And what if our daughters are not interested in maintaining that barrier?  Isn’t it better that our daughters are taught to understand what they’re comfortable with, and how to communicate that, and to seek out partners who respect that?  And while we’re at it, how about teaching our sons the same?  If boys know that it is okay for them to be “uncomfortable” with regard to sex, or to value girls for the same kinds of things they value their male friends for—common interests, for instance—they might feel a lot less pressure to be so gung-ho about looking at our daughters through such a narrow lens—they might be able to see our daughters as people rather than as sexual targets.

And beyond all that, what is it with adult males feeling the need to threaten the boys/young men who have expressed an interest in their daughters?  At it’s most base expression, this is a pissing contest over sexual access to the females of the species.  It is treating our daughters as property or livestock.  It is sending the message to girls not that their fathers want what’s best for them, but that their fathers don’t trust their judgment.  It sends clichéd messages that girls are not interested in sex, and that only men can be trusted with (and are never to be trusted with) protecting women’s lady parts.  On top of that, it, perhaps unintentionally, sends the message that all men are rapists that need to be stopped by other, more powerful men.

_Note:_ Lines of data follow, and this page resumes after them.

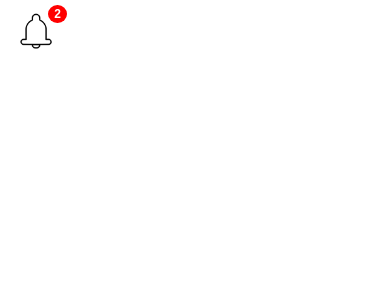
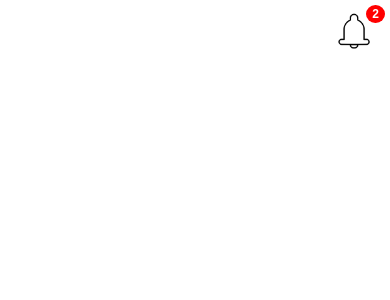
Before and after one commit to barrett38/Notifications-Dropdown, a React (Create React App) app: page / in a window 390 px wide. Shown: the top 300 px of the page. Built offline with nearby package versions, Linux system fonts and the light colour scheme.

Commit message:
Working on Styling

```diff
--- a/src/components/NotificationsDropdown/NotificationsDropdown.css
+++ b/src/components/NotificationsDropdown/NotificationsDropdown.css
@@ -4,9 +4,9 @@
 .notification-icon {
   background: none;
   border: none;
-  position: fixed; /* Change to fixed to keep it at the top-left */
+  position: fixed; /* Keep it fixed at the top-right */
   top: 10px; /* Adjust the top position */
-  left: 10px; /* Adjust the left position */
+  right: 10px; /* Adjust the right position */
   cursor: pointer;
   font-size: 20px;
   color: #fff;
@@ -31,7 +31,7 @@
 .dropdown {
   position: absolute;
   top: 45px;
-  left: 0; /* Change right to left */
+  right: 0; /* Align dropdown to the right */
   width: 320px;
   background-color: #fff;
   border-radius: 8px;
@@ -123,6 +123,6 @@
 @media (max-width: 768px) {
   .dropdown {
     width: 95vw;
-    left: 2.5vw; /* Adjust to fit the screen */
+    right: 2.5vw; /* Adjust to fit the screen */
   }
 }
```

All of this takes on an even more twisted element when we look at how rape victims are treated in this culture.  Girls and women who come forward with complaints of sexual assault are viewed first in terms of what they must have done to invite the sexual assault.  Where were you?  What were you wearing?  Were you drunk?  Using drugs?  Why are you making these accusations?  Men and teenage boys are too often excused for rape, especially if they have some status in the community and/or if their victims can be shown to be (or it can be implied that they are) less-than-perfectly-pure in every way.

The whole “get my daughter home on time or I’ll shoot you” (read: you are not to have sex with my daughter or I’ll kill you) idea plays on the idea that boys/men are incapable of controlling themselves sexually when they have time alone with a girl/woman.  It plays on the idea that girls/women are not to be trusted with their own sexuality or sexual decisions.  Worst of all, perhaps, it plays into adolescent revenge fantasies where girls/women are perpetually the victims or prizes in contests between men–that girls’/women’s chastity counts, but girls/women don’t.

Men in our culture (myself included) are not generally taught how to engage their emotions in productive ways, but to channel everything into problem solving, feelings-dodging, and violence.  It is in this context that we tell our daughter’s boyfriends that we’ll shoot them if they “come home late.”  It is also in this context where we connect violence and sex on numerous levels.

If we as men think of teenage boys as little more than rape machines with faulty safety mechanisms, or worse yet, think that we were rape machines as teenagers, then we excuse the worst of male behaviors as nothing more than biology—hormones acting out the only way they can express themselves—violently.  And that’s simply not true.  It is not only as teenagers that people have powerful sexual urges, or multiple forms of confusion and angst over various aspects of sexuality and relationships; and it is never acceptable for those urges to be translated into violence.  It is as teenagers that we should really be learning how to navigate relationships in a positive fashion.  It is as adults that we should guide teenagers—and that means mentoring our daughter’s boyfriends, not threatening to kill them.

I would much rather welcome my daughter’s boyfriend into the family and make him feel comfortable than to threaten him.  But then again, I don’t imagine my daughter coming home with somebody who I would feel threatened by—someone I would feel the need to engage in a pissing contest.  This is not to say that I feel my daughter is immune to sexual assault, or even bad decisions in choosing guys to hang out with.  It is to say that I do what I can to convey my trust in her, but more importantly, to let her know to trust herself as a whole person.